B.C.’s mining industry heads into 2015 with slumping commodity prices, closures and layoffs at coal operations and efforts to continue recovery from B.C.’s worst mine-related structural failure.
Imperial Metals applied last week to restart the Mount Polley copper-gold mine near Williams Lake, to produce about half the ore it did before its tailings dam abruptly failed in August 2014. The company’s Red Chris copper-gold mine in northwestern B.C. is up and running, but facing a six-year low in the world price of copper.

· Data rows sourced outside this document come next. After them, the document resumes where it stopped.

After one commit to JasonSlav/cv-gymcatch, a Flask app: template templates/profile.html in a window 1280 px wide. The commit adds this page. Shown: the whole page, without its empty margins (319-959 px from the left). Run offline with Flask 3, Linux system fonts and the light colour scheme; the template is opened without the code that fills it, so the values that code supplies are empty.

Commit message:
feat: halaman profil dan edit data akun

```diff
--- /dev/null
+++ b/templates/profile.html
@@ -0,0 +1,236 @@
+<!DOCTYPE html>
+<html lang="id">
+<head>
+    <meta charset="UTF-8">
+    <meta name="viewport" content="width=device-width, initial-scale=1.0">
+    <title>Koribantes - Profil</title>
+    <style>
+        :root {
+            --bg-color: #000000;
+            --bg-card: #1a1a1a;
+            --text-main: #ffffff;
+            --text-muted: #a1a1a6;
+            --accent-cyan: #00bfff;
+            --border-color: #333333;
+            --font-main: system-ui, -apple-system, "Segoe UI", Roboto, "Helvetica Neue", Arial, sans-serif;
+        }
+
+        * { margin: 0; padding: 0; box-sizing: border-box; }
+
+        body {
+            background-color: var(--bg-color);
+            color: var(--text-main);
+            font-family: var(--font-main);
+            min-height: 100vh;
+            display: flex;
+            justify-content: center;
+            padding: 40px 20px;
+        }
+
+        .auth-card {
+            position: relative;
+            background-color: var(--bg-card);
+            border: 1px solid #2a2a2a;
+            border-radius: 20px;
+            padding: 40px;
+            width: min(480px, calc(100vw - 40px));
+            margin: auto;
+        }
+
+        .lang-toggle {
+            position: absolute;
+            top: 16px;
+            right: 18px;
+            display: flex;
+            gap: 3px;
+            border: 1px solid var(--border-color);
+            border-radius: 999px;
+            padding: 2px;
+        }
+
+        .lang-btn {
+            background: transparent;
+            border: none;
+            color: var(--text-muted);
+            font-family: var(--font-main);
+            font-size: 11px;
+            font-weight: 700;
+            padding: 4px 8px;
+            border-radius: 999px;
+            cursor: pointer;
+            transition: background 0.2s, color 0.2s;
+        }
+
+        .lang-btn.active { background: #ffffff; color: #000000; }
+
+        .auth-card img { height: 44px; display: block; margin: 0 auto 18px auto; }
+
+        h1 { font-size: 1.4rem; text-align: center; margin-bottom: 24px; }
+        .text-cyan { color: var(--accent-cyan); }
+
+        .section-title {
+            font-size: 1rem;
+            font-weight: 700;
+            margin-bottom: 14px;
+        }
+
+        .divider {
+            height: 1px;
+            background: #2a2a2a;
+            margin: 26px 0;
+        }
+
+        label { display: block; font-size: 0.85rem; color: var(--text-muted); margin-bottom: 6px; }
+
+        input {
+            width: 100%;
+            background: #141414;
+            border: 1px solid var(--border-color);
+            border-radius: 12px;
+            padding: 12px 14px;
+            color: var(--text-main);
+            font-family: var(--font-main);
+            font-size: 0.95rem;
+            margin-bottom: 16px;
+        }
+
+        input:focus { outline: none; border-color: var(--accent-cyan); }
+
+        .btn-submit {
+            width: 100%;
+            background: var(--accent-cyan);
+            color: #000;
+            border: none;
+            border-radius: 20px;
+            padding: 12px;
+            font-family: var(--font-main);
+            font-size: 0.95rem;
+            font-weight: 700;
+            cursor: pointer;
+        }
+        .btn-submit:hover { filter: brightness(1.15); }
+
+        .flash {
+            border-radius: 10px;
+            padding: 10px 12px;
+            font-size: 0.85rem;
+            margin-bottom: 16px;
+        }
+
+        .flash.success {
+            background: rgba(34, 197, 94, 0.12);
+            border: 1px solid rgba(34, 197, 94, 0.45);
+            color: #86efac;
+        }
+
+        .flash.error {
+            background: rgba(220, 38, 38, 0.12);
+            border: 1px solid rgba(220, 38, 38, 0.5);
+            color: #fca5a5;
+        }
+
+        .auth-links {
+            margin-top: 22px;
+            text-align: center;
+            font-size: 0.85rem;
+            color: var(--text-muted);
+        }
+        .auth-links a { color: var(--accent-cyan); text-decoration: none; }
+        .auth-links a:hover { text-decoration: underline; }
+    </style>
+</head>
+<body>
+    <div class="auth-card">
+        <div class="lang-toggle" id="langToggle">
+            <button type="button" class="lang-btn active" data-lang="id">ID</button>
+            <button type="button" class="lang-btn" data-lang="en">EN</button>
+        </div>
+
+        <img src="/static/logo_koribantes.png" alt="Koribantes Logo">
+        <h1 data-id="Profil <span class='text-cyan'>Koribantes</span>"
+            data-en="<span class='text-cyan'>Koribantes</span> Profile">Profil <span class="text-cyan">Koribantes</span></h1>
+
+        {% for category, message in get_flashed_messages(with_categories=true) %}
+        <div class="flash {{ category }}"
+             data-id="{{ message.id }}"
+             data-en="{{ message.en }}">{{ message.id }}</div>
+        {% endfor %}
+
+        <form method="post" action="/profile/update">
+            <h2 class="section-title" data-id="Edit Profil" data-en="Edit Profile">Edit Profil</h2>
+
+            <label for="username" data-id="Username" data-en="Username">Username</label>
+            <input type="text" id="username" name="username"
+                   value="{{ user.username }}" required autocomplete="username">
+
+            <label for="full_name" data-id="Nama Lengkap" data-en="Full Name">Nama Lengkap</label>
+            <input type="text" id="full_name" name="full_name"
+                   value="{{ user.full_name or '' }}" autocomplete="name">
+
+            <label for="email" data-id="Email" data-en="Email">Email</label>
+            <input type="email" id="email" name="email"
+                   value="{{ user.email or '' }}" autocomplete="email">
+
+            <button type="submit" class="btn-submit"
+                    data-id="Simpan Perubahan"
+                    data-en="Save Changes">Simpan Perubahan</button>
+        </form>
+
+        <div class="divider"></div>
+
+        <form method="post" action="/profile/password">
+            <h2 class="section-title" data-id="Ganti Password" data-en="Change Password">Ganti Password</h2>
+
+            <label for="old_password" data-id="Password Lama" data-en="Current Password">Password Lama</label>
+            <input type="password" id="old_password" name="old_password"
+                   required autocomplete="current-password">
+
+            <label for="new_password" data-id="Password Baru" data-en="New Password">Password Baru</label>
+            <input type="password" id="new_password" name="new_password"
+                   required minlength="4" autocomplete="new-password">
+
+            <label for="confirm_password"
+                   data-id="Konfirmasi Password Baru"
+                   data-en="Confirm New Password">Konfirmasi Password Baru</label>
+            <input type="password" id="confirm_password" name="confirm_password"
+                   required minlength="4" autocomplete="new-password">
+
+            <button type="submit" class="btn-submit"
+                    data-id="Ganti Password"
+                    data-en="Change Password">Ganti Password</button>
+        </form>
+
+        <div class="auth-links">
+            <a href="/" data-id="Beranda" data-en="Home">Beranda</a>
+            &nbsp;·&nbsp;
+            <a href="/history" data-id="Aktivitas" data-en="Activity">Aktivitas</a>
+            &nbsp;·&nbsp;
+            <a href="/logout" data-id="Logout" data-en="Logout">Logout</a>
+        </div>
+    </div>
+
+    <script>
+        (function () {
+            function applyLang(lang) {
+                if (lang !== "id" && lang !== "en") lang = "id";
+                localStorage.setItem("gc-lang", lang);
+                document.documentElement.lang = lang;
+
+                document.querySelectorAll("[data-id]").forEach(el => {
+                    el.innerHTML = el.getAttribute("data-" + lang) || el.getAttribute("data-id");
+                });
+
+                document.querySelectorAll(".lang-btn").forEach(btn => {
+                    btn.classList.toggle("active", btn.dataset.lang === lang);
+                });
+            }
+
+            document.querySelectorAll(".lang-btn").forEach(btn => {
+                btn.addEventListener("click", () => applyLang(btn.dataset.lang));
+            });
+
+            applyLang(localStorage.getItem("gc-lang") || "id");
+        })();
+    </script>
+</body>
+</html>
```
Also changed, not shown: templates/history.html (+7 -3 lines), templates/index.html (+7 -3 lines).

Coal mines in the Kootenays, a mainstay of the B.C. industry, remain in production, but slower growth in Asia and a low metallurgical coal price forced Anglo American Coal and Walter Energy to shut down mines at the northeast coal hub of Tumbler Ridge last fall.
Energy and Mines Minister Bill Bennett heads for the Association for Mineral Exploration B.C. conference in Vancouver Jan. 26-29. He said in an interview last week the price of copper has dipped to a level where there is concern about layoffs at metal mines, but the current “bear market” is less of a concern for mineral exploration, with mineral discoveries taking years to develop.
Taseko Mines confirmed Monday it is reducing its workforce at the Gibraltar Mine near Williams Lake by nearly 50 positions due to the price of copper.
Premier Christy Clark’s jobs plan set a target of eight new mines and nine expansions by the end of 2015. Since 2011, startups include Copper Mountain near Princeton, New Afton near Kamloops, Mount Milligan west of Prince George, Bonanza Ledge near Quesnel and Yellow Giant on Banks Island near Prince Rupert.
Last week Environment Minister Mary Polak issued two five-year mine certificate extensions to keep alive projects facing opposition from local aboriginal communities.
One was for the Tulsequah Chief mine project near Atlin, determined to have been “substantially started” with site work after a long legal battle with the Taku River Tlingit First Nation.
The other extension is for the Taseko’s New Prosperity copper-gold project near Williams Lake, which has twice been rejected by the federal government due to environmental concerns over acid rock contamination. The Tsilhqot’in Nation remains adamantly opposed to the open-pit proposal.
Bennett said both companies and the government need to continue talks about revenue sharing and impacts with affected aboriginal communities as they apply for operating permits.
“An important part of that process under the Mines Act is for them to engage with First Nations, and an important part for the Crown is to consult and accommodate, so there’s lots of work to do,” Bennett said.